**Collected data entries**
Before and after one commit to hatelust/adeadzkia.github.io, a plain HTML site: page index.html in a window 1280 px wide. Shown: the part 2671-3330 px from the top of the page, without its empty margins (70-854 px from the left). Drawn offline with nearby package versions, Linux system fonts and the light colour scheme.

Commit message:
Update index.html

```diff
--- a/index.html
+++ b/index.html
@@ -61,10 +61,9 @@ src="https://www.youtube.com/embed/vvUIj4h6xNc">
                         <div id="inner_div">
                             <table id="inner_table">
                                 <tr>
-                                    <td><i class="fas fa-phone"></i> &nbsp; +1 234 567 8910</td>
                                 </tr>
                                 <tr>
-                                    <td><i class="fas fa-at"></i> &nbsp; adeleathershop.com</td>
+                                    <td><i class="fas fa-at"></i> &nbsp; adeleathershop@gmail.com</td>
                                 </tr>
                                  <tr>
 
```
...
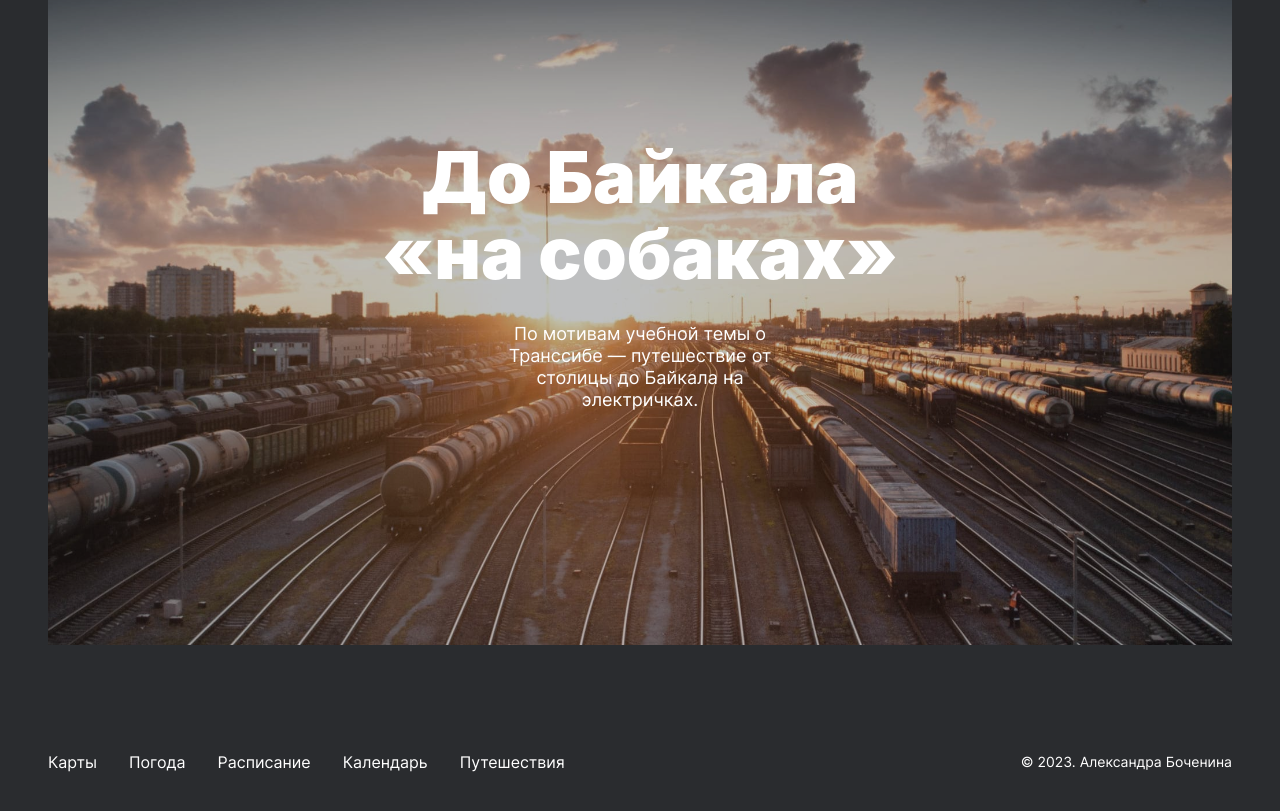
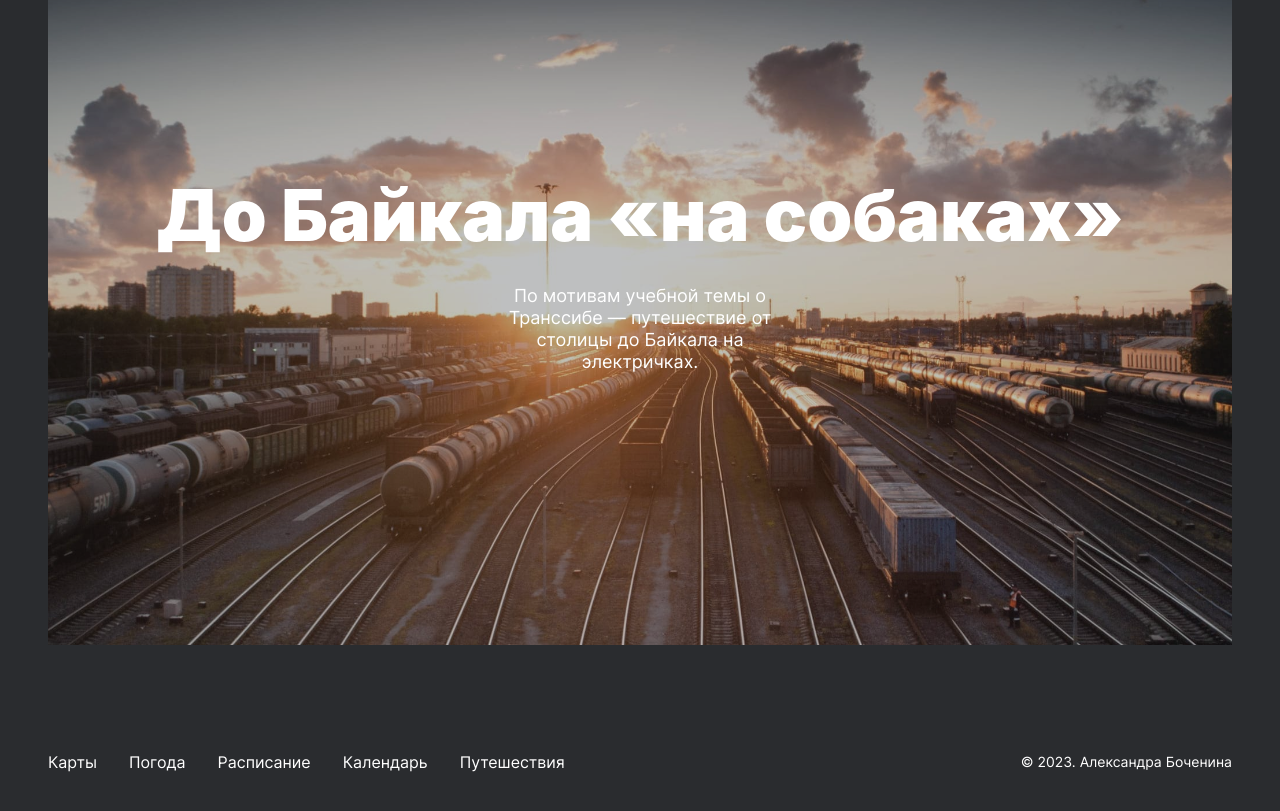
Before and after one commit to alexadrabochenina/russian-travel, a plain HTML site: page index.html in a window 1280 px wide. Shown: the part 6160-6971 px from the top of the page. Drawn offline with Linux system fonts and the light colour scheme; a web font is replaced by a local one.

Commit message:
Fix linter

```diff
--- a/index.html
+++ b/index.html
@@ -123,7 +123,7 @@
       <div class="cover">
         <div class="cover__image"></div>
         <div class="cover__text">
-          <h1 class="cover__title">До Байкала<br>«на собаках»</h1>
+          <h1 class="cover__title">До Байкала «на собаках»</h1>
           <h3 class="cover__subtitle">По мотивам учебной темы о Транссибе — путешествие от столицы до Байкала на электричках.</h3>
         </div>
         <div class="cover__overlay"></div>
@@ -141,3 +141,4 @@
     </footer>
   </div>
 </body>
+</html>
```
---
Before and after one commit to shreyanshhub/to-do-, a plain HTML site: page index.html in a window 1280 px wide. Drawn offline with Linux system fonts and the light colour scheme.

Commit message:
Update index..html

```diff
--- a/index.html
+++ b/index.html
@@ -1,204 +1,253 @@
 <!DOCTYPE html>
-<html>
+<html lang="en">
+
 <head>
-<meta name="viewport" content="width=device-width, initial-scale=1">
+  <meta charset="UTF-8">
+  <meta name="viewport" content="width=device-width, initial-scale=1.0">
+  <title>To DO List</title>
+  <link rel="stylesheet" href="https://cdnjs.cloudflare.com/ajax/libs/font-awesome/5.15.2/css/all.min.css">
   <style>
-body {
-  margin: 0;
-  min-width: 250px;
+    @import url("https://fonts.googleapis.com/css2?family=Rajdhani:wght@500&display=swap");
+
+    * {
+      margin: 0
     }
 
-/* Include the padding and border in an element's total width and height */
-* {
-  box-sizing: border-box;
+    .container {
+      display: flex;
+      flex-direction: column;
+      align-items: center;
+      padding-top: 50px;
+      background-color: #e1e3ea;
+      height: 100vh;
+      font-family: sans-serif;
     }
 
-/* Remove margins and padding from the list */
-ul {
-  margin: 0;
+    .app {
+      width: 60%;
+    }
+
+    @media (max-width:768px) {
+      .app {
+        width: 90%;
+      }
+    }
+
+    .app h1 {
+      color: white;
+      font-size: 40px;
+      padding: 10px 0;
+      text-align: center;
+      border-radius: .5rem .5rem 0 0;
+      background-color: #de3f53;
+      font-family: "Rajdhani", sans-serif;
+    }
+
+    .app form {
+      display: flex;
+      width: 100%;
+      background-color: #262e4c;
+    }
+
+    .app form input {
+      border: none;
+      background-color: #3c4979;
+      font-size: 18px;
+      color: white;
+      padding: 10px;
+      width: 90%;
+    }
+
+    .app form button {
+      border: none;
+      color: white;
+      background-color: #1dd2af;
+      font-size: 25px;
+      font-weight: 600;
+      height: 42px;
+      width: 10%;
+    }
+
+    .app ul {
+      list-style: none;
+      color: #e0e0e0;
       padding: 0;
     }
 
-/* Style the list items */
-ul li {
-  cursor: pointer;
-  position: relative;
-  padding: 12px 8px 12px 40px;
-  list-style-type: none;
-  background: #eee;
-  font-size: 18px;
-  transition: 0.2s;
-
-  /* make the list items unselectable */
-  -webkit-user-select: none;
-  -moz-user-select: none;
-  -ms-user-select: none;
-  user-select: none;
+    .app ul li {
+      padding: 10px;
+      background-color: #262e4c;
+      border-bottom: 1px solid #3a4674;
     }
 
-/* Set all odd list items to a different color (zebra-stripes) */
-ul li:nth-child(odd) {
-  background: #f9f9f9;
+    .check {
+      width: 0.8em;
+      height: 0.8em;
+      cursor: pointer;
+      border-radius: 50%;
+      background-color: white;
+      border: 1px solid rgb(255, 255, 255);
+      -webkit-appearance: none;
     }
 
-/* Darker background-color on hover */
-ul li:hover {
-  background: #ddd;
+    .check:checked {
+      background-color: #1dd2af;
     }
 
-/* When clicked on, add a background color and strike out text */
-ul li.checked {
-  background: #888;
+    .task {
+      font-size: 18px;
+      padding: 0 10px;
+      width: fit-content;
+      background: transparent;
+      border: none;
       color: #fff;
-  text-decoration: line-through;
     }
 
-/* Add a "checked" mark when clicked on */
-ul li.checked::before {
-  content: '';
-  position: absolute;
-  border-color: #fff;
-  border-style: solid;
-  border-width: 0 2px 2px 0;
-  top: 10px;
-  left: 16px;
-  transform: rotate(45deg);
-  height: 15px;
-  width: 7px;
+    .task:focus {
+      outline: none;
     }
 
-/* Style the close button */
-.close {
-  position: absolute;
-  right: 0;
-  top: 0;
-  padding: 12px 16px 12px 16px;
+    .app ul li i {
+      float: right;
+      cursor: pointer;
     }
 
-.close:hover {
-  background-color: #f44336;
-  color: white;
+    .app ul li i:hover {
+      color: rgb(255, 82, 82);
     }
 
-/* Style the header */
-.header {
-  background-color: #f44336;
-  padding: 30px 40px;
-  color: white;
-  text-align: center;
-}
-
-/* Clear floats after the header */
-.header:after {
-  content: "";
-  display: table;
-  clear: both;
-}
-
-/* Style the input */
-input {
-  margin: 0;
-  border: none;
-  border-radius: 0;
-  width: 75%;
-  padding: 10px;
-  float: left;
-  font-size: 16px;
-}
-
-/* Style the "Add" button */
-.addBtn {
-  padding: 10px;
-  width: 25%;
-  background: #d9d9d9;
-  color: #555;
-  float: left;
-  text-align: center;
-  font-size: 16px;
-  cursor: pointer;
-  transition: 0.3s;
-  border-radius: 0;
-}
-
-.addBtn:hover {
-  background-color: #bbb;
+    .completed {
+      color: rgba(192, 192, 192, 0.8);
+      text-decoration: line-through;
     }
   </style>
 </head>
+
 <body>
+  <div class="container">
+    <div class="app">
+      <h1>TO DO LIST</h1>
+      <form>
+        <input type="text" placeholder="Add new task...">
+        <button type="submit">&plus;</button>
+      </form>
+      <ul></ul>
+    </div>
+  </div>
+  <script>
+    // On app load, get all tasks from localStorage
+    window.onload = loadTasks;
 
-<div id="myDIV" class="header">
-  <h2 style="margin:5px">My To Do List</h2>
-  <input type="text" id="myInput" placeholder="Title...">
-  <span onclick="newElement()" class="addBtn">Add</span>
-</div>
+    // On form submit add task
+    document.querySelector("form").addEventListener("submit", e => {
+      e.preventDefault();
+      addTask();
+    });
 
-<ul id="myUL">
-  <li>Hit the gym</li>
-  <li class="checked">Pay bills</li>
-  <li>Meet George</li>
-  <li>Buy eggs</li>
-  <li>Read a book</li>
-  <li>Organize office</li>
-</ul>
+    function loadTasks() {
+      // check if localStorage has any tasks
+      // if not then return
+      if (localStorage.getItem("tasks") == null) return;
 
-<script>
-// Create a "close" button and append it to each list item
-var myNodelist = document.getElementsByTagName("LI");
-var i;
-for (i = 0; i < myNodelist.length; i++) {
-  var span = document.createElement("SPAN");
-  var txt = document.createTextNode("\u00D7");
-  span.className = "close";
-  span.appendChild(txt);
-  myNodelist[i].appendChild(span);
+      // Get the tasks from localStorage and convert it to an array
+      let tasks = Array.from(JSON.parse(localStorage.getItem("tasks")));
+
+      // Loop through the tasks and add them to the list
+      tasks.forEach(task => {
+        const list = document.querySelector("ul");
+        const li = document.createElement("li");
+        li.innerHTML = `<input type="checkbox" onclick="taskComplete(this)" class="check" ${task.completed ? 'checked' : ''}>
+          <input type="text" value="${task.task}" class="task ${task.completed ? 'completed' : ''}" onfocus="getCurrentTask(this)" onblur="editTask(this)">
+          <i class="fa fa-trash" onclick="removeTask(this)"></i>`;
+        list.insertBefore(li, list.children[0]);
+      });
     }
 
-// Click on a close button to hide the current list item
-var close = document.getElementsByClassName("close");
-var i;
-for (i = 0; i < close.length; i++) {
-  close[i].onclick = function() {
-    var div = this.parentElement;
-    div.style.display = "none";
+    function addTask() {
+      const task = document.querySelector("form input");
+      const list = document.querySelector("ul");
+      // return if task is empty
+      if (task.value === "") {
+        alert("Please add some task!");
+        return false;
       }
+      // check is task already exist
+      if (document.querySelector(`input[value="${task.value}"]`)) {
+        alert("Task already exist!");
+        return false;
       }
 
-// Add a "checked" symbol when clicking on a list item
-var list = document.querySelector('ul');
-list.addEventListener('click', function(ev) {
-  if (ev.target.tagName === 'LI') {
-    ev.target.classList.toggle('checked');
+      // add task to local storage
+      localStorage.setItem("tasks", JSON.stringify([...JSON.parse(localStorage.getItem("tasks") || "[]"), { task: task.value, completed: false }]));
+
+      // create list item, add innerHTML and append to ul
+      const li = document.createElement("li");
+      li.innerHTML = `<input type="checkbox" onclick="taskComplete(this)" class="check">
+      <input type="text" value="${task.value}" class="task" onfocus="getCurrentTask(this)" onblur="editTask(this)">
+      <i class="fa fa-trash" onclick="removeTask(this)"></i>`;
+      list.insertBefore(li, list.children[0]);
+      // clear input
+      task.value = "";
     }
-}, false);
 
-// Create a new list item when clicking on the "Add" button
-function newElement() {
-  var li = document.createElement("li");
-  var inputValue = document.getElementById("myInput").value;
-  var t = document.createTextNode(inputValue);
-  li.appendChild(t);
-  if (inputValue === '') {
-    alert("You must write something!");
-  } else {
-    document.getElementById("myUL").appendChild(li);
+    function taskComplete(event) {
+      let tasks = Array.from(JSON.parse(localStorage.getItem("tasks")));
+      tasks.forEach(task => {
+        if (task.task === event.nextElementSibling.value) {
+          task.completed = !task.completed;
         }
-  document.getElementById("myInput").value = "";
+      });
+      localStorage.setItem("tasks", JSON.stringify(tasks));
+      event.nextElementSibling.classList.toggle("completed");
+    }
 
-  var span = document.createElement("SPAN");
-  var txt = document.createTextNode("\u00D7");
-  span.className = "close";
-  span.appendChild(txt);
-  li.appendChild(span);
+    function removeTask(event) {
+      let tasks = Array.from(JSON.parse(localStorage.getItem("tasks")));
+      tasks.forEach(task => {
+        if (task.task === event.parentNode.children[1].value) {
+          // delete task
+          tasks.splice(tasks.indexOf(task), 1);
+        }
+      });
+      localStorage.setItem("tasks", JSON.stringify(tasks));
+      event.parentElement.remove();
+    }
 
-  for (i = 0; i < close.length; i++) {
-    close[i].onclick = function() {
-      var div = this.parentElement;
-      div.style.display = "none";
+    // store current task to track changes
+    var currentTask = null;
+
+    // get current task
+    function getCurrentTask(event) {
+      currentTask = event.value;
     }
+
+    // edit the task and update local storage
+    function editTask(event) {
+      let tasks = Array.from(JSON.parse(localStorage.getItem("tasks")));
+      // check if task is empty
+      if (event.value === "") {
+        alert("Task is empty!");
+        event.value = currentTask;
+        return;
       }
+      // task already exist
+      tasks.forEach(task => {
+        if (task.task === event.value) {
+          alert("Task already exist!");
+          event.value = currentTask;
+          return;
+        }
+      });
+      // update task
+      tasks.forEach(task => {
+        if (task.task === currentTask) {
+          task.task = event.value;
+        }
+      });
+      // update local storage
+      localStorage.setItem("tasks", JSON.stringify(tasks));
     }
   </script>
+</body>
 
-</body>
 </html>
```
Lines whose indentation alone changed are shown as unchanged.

**Your instructions**
Reply with one number only: the count of lines in the entries that contain "clicking".

**Task result**
2